Search term "labore": copy each line of the data containing it.

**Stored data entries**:
___

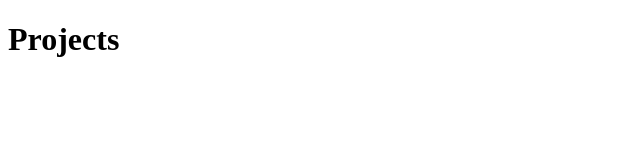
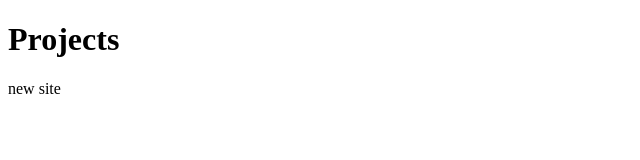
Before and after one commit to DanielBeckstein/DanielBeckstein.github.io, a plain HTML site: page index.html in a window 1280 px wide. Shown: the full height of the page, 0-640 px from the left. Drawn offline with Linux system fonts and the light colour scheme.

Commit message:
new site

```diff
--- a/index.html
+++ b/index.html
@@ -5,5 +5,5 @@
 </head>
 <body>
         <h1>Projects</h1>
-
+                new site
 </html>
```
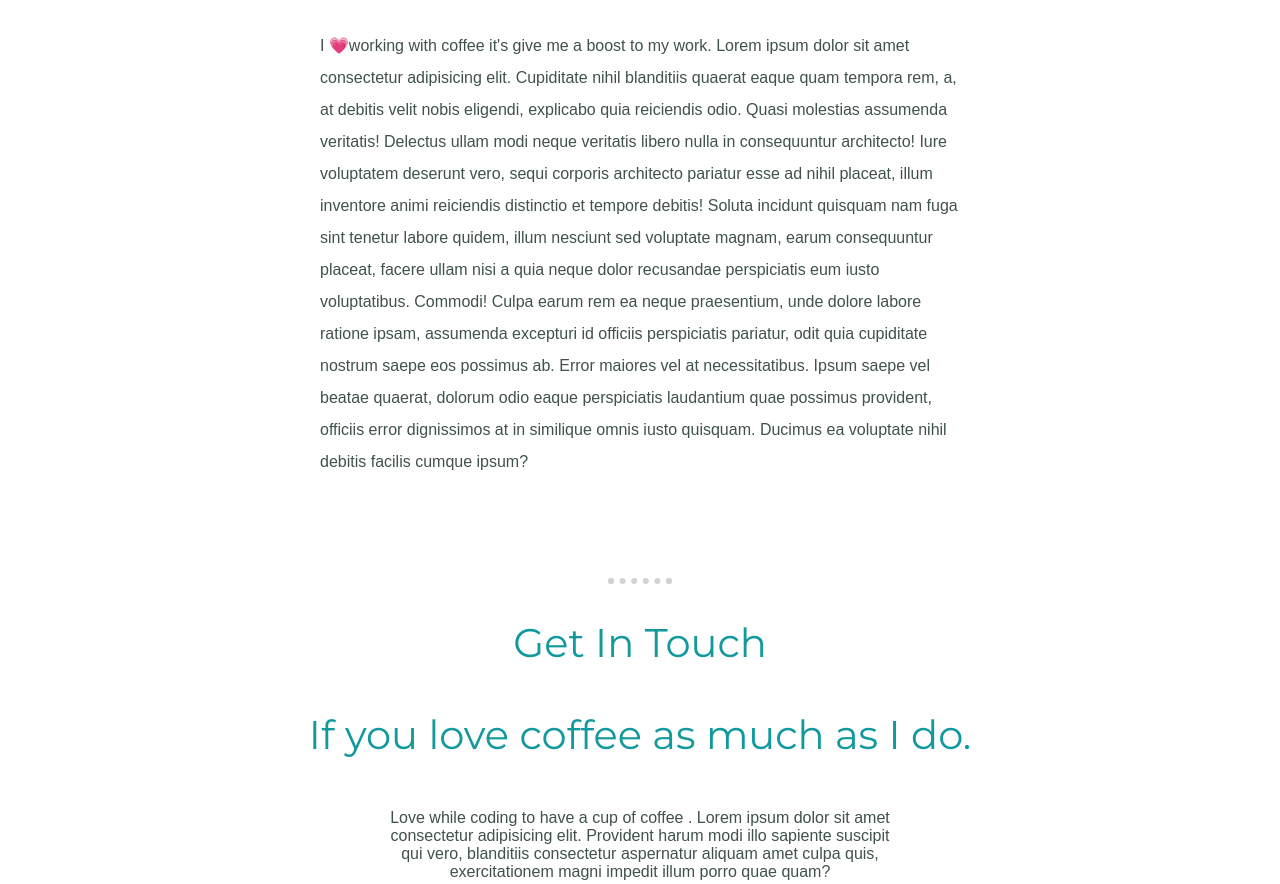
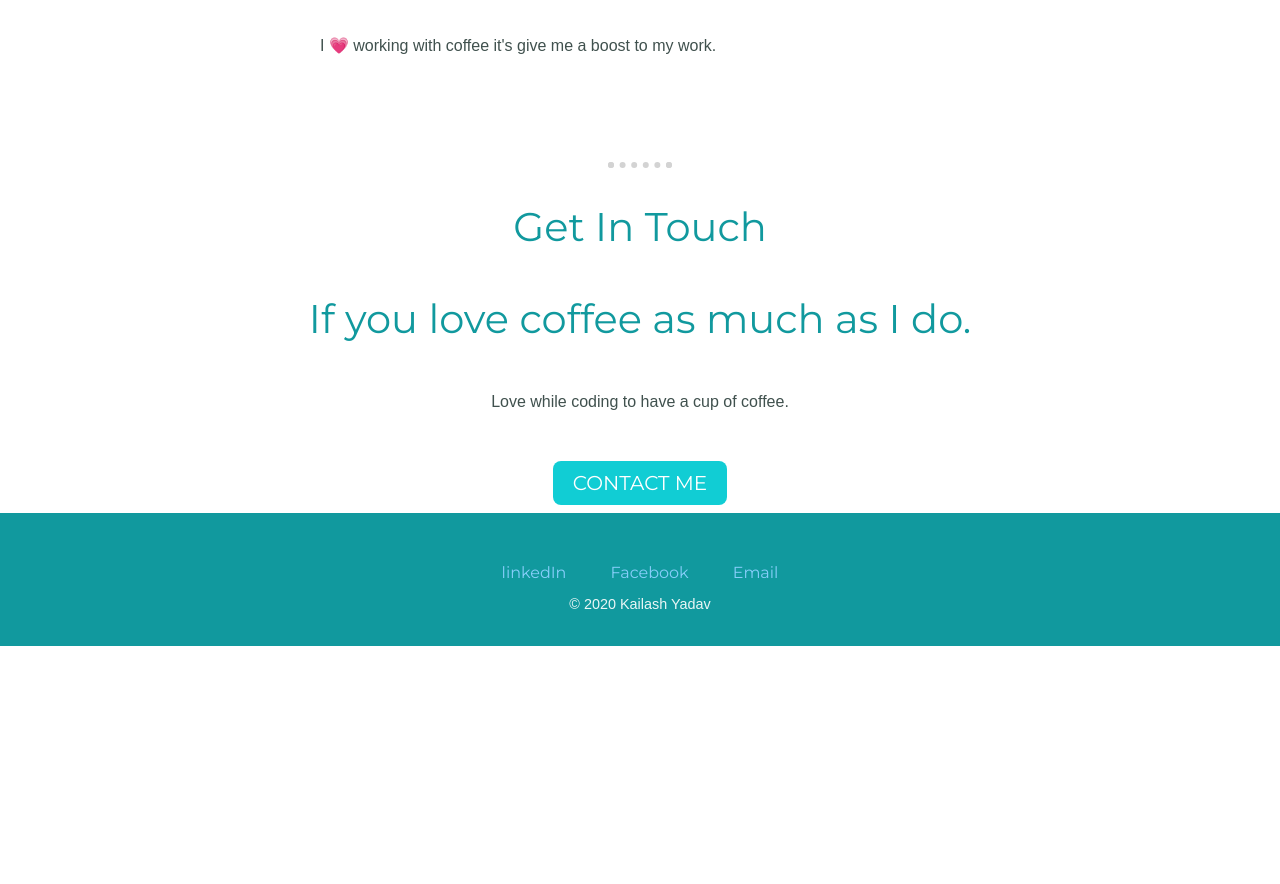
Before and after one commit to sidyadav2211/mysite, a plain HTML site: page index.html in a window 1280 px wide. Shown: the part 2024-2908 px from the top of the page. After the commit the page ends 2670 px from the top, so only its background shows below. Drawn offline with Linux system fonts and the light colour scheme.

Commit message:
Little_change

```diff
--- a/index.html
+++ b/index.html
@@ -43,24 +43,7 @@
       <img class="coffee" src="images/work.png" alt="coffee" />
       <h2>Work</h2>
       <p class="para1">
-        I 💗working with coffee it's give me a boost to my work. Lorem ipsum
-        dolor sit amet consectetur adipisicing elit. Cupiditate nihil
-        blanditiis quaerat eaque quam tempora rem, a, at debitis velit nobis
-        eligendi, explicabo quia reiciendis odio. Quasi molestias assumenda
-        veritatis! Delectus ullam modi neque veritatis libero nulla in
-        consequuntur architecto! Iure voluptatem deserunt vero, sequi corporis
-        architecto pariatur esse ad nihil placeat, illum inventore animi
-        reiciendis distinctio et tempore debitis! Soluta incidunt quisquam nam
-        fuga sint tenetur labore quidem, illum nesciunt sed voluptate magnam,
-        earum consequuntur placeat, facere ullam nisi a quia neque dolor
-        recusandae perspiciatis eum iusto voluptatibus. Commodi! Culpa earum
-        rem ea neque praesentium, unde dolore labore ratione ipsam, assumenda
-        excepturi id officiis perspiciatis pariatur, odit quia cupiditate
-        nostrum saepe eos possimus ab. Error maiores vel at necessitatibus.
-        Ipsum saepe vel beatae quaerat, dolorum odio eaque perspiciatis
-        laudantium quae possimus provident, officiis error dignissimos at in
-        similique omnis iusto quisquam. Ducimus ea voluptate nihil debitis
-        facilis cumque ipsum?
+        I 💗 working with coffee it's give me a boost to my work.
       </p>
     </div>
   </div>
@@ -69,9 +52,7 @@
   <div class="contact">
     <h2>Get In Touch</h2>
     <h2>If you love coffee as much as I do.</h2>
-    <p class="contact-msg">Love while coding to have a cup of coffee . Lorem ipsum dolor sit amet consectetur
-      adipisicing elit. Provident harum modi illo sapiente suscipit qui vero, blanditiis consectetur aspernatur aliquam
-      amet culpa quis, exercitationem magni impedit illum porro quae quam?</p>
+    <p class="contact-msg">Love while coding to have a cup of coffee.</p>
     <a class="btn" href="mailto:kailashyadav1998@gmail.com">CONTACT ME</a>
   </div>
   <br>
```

___

**Task solution**:
-        fuga sint tenetur labore quidem, illum nesciunt sed voluptate magnam,
-        rem ea neque praesentium, unde dolore labore ratione ipsam, assumenda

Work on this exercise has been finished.